ROME — Over the weekend, the captain of a humanitarian rescue vessel defied Italian orders, docked at a port with 40 migrants aboard, and was swiftly placed under house arrest.
Rackete, Judge Alessandra Vella wrote, had been “saving shipwrecked individuals at sea” and “fulfilling a duty.”
Rackete, who has become an emblem of resistance against Europe’s closed-door stance toward migrants, still faces legal jeopardy, and she will be questioned next week in a separate inquiry into whether she aided illegal immigration, according to Italian news outlets. But Vella’s ruling dealt a blow to the Italian government’s broader effort to limit migration by punishing rescuers who bring their boats to shore against orders.
Those rescuers say they have a duty to find the closest safe port.
Italy’s interior minister, Matteo Salvini, who has risen to popularity with his anti-migration stance, reacted angrily to the ruling and said Rackete would be sent back to her native Germany “because she’s a threat to national security.” It was unclear whether Rackete would return to Germany before her next legal proceedings in Italy, scheduled for July 9.
Rackete had captained the Sea-Watch 3, a vessel operated by a German humanitarian group that rescued 53 migrants on June 12. More than a dozen of those migrants were taken to Italy for emergency medical reasons. But the others remained on board, and Rackete found her vessel closed off from Europe, with no country willing to open its doors. Italy, the de facto landing spot for such rescued migrants until a year ago, had closed its ports after Salvini took power.
So, Rackete, after 17 days at sea, took action into her own hands, navigating the boat to the Italian port of Lampedusa — despite the risk of arrest or fines.
In a declaration included with the judge’s ruling, Rackete said the “psychological situation was getting worse every day. Many people were suffering post-traumatic stress.”
Salvini had said Rackete broke the law by entering territorial waters and by ramming a police motorboat close to the dock. After migrants were unloaded, distributed among five European countries in a diplomatic deal, Italy seized the Sea-Watch 3 vessel.
The Sea-Watch was just one of several humanitarian and commercial vessels to rescue migrants and then find itself in limbo in the Mediterranean. European countries have been unable to devise a system for handling vessels that make rescues.

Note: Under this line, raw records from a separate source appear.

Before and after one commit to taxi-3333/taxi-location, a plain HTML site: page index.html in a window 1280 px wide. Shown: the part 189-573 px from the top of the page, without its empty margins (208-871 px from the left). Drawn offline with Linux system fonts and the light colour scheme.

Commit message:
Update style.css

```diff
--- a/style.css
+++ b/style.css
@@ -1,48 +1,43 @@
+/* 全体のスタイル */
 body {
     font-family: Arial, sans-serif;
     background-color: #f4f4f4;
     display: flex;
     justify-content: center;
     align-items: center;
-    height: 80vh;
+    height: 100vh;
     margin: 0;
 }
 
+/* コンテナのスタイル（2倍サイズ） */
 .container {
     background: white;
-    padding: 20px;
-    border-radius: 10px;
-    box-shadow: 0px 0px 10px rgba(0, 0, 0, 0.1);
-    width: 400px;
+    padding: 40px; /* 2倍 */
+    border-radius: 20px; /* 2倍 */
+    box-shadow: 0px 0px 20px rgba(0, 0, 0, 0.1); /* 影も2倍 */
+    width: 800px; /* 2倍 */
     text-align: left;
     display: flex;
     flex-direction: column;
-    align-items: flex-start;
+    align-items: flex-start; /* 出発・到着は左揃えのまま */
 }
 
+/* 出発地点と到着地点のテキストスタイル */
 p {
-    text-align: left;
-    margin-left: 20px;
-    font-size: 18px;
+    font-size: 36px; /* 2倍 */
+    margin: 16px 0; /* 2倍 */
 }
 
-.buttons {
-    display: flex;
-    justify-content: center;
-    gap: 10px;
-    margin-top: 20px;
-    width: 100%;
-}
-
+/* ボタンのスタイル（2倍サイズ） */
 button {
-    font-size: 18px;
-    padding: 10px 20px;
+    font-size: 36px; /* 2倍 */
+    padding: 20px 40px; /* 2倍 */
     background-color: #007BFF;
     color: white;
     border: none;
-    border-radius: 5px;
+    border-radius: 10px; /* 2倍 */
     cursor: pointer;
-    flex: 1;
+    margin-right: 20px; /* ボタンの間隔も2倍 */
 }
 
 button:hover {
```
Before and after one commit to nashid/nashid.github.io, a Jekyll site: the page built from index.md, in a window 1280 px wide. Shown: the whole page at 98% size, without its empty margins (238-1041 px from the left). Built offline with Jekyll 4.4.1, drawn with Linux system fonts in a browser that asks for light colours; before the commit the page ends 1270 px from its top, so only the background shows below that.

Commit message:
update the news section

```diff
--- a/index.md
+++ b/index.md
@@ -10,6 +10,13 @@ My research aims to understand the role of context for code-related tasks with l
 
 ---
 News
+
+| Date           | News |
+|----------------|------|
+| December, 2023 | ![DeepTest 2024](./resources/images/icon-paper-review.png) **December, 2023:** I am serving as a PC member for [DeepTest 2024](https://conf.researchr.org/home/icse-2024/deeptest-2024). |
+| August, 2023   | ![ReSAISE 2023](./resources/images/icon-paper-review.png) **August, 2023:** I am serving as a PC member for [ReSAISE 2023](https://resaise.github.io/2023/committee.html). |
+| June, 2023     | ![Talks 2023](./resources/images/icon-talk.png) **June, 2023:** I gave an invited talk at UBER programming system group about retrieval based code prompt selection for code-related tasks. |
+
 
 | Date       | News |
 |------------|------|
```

And rescuers say they are unwilling to return people to their jumping-off spot in warring Libya, where migrants are vulnerable to rape, torture, slavery and detention.

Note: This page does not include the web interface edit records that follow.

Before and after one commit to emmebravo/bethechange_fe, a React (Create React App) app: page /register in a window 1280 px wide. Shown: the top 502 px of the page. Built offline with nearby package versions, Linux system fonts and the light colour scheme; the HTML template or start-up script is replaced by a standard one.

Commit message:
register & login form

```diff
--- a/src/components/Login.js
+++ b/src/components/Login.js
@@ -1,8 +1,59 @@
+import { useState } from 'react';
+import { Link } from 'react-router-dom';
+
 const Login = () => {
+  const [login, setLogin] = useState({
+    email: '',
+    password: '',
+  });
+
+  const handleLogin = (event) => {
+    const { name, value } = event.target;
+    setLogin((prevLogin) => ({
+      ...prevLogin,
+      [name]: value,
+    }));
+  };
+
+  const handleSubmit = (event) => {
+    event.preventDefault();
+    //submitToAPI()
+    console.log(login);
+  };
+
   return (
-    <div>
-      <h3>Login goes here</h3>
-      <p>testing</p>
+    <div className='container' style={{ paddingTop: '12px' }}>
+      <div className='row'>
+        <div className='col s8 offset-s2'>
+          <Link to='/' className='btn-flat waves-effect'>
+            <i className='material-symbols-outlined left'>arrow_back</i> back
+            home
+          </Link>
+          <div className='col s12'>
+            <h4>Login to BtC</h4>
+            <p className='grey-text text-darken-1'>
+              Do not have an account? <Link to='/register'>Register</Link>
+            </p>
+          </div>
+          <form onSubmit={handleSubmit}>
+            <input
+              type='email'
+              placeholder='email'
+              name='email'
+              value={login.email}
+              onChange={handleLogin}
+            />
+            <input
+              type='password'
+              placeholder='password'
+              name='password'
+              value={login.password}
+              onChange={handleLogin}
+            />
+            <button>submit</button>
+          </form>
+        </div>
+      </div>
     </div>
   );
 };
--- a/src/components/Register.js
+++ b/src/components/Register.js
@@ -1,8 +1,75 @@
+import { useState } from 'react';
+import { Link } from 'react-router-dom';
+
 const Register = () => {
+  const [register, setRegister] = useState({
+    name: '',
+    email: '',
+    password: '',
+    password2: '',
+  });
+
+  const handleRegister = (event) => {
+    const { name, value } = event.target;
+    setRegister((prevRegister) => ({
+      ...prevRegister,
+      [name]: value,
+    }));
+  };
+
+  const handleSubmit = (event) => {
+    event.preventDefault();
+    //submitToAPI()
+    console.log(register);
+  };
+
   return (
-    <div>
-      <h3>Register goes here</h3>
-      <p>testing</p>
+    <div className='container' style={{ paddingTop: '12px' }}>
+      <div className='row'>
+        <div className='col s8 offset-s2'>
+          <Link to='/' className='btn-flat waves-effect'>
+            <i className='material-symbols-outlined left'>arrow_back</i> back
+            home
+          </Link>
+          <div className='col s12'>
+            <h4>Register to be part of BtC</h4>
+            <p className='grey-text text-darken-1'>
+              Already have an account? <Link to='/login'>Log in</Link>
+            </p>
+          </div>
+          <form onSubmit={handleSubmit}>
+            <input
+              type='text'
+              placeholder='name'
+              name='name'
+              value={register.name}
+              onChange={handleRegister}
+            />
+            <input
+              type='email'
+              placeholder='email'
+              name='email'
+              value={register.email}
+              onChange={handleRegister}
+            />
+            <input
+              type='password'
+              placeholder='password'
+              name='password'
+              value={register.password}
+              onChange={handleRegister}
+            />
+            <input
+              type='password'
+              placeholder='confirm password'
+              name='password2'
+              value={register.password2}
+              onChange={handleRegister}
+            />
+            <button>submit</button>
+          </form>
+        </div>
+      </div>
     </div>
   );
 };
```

In a statement after the judge’s ruling, Amnesty International said that the decision “brings welcome relief to people standing for human rights,” and that Italy’s attempted punishment of rescuers — including with a new law enabling 50,000 euro fines for rescuers — was a “naked attempt to end the lifesaving work of NGOs.”
“These measures are likely to result in more needless deaths at sea and in more people being taken back to horrendous conditions in Libya,” the group said.
Stefano Pitrelli contributed to this report.